» EXERCISE BRIEF
Among the records below, which lines contain the string "Container"? Report them.

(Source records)
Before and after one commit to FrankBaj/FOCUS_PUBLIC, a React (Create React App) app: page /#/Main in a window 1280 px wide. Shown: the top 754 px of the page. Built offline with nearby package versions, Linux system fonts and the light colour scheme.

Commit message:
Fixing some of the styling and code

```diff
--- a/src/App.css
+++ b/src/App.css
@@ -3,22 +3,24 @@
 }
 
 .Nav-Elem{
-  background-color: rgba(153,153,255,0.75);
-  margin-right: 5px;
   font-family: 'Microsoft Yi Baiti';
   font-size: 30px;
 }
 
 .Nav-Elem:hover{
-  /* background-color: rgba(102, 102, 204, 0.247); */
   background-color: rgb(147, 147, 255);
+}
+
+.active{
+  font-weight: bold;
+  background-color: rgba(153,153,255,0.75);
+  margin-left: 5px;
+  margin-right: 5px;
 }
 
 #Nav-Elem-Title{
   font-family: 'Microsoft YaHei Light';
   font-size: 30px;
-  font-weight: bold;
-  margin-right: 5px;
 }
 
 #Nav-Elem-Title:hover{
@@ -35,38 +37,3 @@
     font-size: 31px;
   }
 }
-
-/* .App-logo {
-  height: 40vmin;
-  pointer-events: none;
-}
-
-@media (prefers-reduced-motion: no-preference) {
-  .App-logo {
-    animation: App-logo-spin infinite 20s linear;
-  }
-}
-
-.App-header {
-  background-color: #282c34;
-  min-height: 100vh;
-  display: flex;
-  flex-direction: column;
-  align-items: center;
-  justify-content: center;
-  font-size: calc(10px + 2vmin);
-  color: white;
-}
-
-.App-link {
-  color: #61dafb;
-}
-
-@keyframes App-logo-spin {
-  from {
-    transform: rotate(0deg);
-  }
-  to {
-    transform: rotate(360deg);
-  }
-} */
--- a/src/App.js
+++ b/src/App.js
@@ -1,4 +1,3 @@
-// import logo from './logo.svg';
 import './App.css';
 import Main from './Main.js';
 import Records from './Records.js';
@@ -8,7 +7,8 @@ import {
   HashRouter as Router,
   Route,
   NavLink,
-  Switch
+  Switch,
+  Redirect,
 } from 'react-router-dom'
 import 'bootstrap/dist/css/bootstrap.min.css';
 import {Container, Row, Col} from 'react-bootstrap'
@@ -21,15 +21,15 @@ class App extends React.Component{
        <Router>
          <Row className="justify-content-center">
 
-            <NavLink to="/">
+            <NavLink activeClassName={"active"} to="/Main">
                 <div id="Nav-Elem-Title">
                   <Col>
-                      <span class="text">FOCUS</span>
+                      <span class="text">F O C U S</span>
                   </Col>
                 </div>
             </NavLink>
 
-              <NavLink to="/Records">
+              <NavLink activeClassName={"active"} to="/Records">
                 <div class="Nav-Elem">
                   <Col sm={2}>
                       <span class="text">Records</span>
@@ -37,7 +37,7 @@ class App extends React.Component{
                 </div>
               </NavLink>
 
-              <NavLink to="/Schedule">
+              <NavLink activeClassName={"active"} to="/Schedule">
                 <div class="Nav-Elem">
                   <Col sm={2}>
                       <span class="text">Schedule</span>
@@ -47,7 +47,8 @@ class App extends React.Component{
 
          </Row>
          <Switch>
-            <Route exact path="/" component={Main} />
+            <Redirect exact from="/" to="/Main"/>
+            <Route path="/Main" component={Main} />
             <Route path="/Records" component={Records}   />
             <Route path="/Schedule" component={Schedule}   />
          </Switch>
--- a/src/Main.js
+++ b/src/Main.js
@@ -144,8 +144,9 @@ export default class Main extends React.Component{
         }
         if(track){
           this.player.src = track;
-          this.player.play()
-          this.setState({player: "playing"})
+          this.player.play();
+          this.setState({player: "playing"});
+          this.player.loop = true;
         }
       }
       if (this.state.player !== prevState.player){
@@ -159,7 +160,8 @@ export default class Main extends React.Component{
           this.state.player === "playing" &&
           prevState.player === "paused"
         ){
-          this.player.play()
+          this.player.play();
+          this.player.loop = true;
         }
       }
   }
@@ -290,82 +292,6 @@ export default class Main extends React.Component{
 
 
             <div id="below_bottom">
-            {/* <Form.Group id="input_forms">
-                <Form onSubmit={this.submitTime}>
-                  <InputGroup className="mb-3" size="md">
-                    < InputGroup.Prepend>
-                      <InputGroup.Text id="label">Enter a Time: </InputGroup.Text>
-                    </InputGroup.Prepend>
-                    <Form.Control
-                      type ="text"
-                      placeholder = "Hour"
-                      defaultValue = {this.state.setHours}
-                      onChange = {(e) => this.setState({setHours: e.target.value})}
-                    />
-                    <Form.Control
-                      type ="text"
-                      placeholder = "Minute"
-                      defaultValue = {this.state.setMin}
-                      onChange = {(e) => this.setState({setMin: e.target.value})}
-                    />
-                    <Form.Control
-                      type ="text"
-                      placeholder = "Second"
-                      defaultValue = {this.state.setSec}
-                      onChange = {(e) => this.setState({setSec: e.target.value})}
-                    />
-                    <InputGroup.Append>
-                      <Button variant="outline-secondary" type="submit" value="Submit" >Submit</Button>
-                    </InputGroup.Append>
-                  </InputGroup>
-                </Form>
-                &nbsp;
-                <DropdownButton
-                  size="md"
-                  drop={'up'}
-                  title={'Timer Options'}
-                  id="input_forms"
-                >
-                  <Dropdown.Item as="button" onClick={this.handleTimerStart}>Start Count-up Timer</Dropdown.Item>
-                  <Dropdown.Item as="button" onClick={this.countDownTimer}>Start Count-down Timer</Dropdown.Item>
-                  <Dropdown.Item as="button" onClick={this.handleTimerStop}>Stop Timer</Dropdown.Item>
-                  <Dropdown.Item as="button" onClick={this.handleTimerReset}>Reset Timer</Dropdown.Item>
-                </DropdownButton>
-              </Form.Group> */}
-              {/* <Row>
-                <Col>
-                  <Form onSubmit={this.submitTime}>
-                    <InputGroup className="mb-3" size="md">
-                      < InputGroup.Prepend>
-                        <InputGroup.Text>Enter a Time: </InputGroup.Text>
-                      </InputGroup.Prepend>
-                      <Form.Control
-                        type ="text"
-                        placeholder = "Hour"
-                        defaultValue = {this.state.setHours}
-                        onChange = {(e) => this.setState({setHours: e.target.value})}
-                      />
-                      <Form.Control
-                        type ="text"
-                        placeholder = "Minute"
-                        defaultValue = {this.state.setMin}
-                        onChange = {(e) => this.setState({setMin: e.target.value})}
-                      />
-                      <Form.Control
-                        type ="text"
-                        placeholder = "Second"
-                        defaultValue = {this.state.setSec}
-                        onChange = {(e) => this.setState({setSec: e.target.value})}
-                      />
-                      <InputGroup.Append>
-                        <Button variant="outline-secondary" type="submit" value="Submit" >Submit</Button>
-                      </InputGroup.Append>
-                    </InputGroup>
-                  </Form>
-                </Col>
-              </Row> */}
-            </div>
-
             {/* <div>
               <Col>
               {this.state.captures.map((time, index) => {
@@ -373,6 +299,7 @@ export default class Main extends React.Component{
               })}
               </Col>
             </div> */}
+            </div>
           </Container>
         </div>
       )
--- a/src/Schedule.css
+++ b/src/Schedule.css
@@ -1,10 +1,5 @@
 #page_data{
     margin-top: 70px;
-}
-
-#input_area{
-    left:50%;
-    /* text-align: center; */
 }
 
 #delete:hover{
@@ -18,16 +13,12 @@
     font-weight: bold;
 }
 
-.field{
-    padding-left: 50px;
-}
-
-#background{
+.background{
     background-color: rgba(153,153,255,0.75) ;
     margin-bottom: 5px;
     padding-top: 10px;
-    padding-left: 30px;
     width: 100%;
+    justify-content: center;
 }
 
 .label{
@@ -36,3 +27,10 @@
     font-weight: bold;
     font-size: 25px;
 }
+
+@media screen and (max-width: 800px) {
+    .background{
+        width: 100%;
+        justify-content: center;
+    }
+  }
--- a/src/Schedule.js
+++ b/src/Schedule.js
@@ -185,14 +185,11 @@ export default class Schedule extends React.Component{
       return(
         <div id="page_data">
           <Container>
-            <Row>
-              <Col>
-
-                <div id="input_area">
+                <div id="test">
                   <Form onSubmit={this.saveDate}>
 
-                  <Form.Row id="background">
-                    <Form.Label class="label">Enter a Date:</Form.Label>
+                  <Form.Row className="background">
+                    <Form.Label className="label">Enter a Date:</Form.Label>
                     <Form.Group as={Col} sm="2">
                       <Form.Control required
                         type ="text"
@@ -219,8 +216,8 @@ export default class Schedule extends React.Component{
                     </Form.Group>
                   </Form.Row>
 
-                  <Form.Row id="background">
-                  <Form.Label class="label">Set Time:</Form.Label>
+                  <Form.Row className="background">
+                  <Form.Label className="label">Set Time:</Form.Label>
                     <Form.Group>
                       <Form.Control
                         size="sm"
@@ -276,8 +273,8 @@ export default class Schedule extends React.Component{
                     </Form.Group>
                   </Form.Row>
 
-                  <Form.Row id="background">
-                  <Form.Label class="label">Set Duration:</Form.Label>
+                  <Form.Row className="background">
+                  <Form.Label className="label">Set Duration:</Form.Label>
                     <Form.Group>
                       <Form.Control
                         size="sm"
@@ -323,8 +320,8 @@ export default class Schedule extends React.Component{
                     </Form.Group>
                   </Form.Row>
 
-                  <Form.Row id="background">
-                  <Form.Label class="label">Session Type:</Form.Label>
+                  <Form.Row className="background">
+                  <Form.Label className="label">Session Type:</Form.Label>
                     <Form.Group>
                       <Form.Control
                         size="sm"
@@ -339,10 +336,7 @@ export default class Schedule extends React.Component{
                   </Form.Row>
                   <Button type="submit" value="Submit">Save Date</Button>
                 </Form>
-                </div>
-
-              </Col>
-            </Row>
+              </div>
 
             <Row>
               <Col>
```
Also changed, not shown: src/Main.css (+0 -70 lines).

» EXERCISE ANSWER
 import {Container, Row, Col} from 'react-bootstrap'
           </Container>
           <Container>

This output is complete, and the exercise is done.